Argument 2 isn't all that convincing to me. The fed could up the interest they pay on reserves if they wanted stop them being drained down, but they could also boost interest rates in a recession. The important point isn't what the fed can do but what they're likely to do and I just don't see them trying to compete with market returns once things begin picking up, which is what they'd have to do to stop the reserves getting drained down.

My point is not that the Fed will raise rates to force the payback of the reserves, rather the loans are coming due, the Fed will say "Pay me" and the banks will pay with the excess reserves.

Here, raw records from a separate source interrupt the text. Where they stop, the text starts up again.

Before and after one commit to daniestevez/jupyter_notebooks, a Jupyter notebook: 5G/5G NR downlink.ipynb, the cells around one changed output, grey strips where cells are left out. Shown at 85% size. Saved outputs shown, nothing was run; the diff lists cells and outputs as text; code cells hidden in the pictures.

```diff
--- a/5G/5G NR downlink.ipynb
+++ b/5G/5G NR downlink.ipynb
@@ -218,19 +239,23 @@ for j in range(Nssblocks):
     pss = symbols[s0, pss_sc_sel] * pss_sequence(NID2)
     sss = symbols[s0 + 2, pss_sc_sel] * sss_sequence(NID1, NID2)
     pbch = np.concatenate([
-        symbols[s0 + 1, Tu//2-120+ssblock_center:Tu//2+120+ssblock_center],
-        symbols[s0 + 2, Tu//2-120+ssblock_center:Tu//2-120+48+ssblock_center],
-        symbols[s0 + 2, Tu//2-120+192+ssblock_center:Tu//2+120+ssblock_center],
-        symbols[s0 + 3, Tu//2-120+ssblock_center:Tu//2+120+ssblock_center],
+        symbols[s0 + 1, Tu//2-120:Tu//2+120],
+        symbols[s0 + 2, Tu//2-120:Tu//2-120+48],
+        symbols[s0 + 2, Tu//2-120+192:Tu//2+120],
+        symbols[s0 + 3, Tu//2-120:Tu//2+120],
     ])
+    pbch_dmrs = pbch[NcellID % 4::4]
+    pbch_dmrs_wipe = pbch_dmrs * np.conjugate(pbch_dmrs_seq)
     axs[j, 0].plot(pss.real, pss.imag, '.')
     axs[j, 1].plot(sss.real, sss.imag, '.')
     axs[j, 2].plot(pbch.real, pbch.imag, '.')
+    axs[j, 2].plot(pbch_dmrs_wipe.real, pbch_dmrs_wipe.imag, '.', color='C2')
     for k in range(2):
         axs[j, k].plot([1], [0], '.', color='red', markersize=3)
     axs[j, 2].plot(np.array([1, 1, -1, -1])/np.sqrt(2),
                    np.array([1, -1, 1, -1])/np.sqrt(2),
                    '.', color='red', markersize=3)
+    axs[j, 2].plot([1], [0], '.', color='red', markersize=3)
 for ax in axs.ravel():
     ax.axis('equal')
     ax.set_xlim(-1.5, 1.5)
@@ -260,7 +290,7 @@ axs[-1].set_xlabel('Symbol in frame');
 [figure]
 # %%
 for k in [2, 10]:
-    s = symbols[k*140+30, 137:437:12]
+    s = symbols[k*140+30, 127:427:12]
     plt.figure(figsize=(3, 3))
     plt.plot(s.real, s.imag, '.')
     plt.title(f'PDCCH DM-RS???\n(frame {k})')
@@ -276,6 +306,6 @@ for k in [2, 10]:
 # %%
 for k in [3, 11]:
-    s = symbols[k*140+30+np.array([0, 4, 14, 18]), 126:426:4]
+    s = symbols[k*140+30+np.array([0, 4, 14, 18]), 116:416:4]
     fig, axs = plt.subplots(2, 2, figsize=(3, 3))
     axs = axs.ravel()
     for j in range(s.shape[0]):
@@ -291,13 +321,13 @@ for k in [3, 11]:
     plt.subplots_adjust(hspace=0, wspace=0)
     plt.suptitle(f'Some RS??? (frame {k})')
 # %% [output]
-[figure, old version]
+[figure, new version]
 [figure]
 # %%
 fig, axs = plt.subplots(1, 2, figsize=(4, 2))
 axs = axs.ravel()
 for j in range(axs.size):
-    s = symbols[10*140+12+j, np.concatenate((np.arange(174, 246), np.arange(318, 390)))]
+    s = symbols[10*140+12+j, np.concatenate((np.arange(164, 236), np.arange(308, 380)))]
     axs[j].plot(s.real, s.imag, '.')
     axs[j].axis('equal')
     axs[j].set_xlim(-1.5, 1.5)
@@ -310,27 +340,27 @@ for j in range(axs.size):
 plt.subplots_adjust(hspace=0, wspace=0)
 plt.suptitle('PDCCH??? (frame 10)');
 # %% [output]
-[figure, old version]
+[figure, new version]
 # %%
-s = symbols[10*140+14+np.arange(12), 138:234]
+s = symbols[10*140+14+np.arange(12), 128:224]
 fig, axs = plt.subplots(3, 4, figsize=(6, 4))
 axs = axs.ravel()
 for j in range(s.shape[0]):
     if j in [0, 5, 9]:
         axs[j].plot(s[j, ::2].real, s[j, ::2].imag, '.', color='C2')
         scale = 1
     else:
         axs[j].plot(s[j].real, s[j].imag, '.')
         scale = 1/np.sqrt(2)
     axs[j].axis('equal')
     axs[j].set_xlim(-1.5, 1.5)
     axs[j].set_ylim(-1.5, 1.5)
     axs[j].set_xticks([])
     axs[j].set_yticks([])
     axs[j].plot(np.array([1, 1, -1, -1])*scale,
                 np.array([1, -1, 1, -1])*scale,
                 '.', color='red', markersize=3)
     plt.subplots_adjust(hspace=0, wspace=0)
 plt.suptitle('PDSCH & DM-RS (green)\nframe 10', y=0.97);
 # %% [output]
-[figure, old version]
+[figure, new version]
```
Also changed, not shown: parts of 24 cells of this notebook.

The Fed research paper is more in line with having to allow the Fed funds rate to increase IF the money owed is not at the banks that have the excess reserves. I do not agree with that part of the paper.
What if the banks can't pay back the excess reserves they hold because they are still insolvent and they've been using the excess reserves to pad their balance sheets, while the other assets they still hold continue to decline in value (and non-performing loans continue to pile up)?

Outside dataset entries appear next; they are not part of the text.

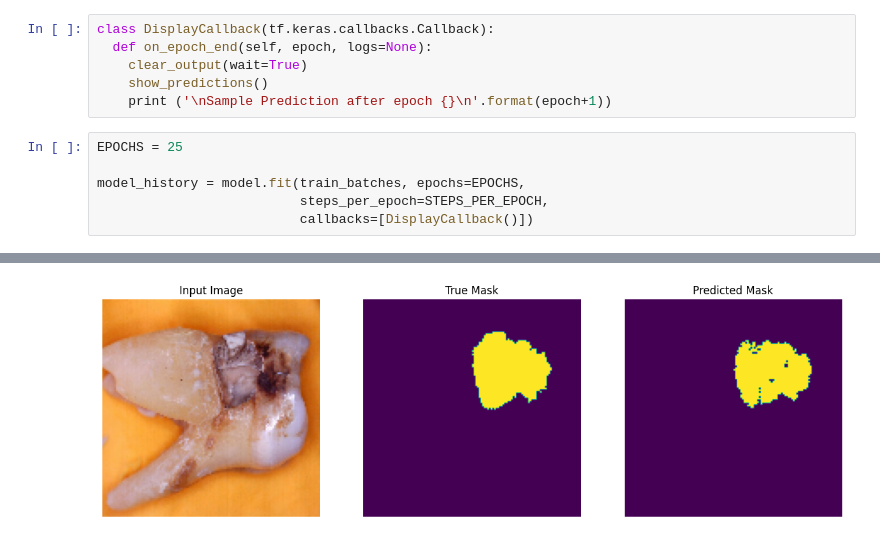
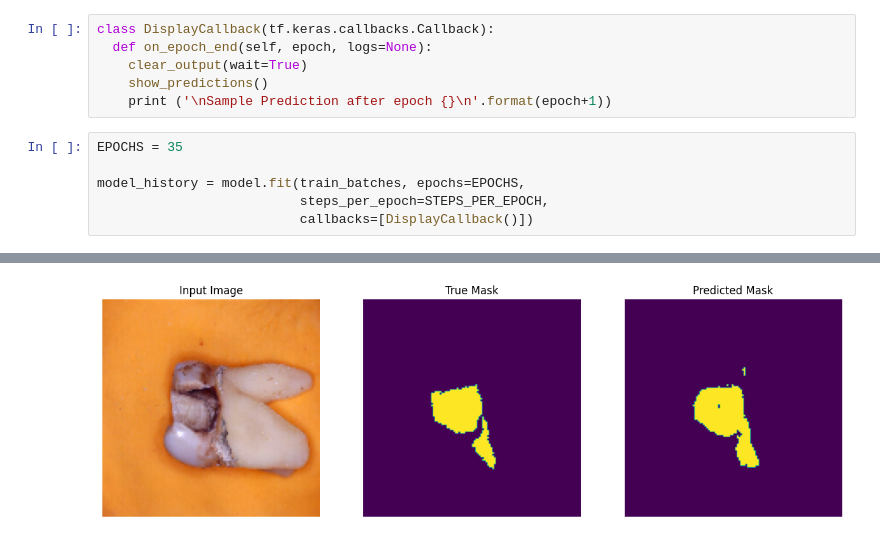
Before and after one commit to demi2k-sudo/tooth-cavity-detection, a Jupyter notebook: tensorflow/dataset.ipynb, the cells around one changed output, grey strips where cells are left out. Cells and saved outputs as stored; diff of their text form.

```diff
--- a/tensorflow/dataset.ipynb
+++ b/tensorflow/dataset.ipynb
@@ -200,7 +200,7 @@ class DisplayCallback(tf.keras.callbacks.Callback):
     show_predictions()
     print ('\nSample Prediction after epoch {}\n'.format(epoch+1))
 # %%
-EPOCHS = 25
+EPOCHS = 35
 
 model_history = model.fit(train_batches, epochs=EPOCHS,
                           steps_per_epoch=STEPS_PER_EPOCH,
@@ -210 +210 @@ model_history = model.fit(train_batches, epochs=EPOCHS,
-[figure, old version]
+[figure, new version]
```
Also changed, not shown: parts of 15 cells of this notebook.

In a fiat currency system in 2009, that's no trouble at all for the Fed.

Makes you want to go out and buy some gold and silver, eh?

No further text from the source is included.